A Great Place to Start: "Music on the Radio"
3. Hobo Nephews of Uncle Franks - "Traveling Show" (Consider It Correspondence Music)
Before the Hobo Nephews Uncle Frank, the brothers Alexy didn't get too many opportunities to make music together, with Teague on the West Coast and Ian (who now resides in the Twin Cities) in New England. But now, with the release of the third Nephews studio album, it sounds as if they've been playing together since the days of G.I. Joes and Matchbox cars. The siblings' songwriting has never sounded so refined and, aided again by multitalented percussionist Paul Grill, they're making their mother as proud as the day they learned to walk.
A Great Place to Start: "Memphis in Your Head"
2. Marc Gartband - "I Am a Fool for You" (Self-Released)
Not only will I deem "I Am a Fool for You" very vital, I'm also going to go out on a limb for this underappreciated genius and say that, 50 years from now, it will be looked upon as a milestone in our fair city's rich recording legacy. I realize there is going to be a handful of naysayers out there who won't give this album the time of day -- Marc Gartman has bombarded the Electric Fetus' shelves with releases from No Wait Wait, the Gallows, Two Many Banjos, Little Gray House and Pale Horse and Rider, so a little backlash is to be expected -- but it's really their loss. While I don't want to go overboard in the cheerleading department, I will say that this album is sincerely triumphant.

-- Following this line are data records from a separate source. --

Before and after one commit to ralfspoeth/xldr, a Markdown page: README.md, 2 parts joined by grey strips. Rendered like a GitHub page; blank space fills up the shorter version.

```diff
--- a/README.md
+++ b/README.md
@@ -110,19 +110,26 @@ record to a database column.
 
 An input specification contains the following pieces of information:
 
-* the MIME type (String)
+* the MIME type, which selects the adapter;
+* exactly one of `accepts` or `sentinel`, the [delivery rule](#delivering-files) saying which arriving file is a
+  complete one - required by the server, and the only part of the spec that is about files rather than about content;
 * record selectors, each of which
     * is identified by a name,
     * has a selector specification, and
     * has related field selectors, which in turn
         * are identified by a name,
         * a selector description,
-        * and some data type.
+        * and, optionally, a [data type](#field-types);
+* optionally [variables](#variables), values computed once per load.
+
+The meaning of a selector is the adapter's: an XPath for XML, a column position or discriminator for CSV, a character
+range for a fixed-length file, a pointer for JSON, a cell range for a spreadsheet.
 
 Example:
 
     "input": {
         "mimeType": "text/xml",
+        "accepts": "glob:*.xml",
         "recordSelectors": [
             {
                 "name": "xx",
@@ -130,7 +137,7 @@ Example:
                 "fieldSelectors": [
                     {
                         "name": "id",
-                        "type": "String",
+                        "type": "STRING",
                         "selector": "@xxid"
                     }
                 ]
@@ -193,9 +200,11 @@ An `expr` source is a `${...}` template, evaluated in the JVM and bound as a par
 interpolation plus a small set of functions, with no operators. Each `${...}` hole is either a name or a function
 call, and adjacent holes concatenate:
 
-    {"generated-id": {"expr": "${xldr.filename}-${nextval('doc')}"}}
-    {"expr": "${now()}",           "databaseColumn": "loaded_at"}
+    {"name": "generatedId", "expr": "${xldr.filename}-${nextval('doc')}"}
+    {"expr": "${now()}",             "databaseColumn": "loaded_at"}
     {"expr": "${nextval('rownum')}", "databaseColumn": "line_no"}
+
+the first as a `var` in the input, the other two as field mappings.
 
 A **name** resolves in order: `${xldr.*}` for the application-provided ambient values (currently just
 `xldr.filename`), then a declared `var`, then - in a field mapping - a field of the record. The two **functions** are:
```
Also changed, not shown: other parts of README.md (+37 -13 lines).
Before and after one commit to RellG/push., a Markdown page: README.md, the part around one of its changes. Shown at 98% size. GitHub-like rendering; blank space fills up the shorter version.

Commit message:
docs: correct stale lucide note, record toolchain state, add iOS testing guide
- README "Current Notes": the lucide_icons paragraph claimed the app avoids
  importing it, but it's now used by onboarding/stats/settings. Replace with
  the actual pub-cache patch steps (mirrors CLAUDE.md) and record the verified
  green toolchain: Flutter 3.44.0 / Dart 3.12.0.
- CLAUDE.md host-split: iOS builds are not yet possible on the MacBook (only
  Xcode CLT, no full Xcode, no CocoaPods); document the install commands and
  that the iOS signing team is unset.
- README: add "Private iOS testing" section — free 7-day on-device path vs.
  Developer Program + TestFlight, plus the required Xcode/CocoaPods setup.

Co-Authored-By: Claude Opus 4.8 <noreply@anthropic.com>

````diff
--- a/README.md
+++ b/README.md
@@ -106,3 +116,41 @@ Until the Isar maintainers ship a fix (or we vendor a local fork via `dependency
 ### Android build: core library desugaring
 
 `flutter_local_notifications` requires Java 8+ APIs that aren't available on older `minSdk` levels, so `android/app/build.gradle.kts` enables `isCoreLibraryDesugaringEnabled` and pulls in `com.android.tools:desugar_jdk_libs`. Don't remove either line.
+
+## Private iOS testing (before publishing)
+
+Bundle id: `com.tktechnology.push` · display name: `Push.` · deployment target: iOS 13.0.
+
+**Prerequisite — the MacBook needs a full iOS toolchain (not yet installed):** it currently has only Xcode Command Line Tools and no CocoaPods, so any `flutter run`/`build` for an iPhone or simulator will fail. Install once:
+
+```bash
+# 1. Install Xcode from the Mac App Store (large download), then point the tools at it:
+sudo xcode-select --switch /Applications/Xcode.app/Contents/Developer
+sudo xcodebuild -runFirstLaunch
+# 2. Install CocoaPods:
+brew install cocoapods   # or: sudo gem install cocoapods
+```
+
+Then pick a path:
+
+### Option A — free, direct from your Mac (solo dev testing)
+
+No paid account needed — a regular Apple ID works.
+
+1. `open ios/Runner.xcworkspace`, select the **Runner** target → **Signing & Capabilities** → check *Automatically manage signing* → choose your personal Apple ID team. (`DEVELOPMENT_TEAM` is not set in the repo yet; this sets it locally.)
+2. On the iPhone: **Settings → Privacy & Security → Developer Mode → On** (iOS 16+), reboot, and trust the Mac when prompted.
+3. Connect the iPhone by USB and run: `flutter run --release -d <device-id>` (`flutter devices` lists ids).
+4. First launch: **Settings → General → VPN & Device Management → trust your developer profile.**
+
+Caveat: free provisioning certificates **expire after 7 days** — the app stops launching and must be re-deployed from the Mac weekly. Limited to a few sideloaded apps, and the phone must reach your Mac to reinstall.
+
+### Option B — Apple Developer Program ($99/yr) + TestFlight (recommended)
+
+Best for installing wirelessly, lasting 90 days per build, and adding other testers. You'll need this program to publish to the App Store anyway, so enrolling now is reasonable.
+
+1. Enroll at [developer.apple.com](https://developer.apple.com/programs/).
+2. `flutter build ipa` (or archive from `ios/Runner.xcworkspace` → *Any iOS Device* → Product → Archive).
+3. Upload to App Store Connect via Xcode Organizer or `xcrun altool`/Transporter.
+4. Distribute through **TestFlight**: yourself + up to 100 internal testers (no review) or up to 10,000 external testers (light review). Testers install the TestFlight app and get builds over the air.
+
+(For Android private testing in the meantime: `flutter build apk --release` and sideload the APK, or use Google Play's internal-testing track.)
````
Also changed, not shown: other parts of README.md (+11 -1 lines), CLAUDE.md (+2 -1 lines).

A Great Place to Start: "The Blanket Night"
1. Cars & Trucks - "Mere Mortals" (Self-Released)
Speaking of triumphs, Cars & Trucks' sophomore effort is one of the most fully realized albums in recent memory. While it's nowhere as grandiose as it could've been -- frontman Tony Bennett envisioned a concept album similar to Pink Floyd's "The Wall" with linking interludes and a "flowing kind of narrative" -- it revolves around a central theme (death and dying) and loosely follows the stages of grief throughout its song cycle. And, oh yeah, it rocks as hard as anything Tony ever did with the Dames.
A Great Place to Start: "Too Bad So Sad"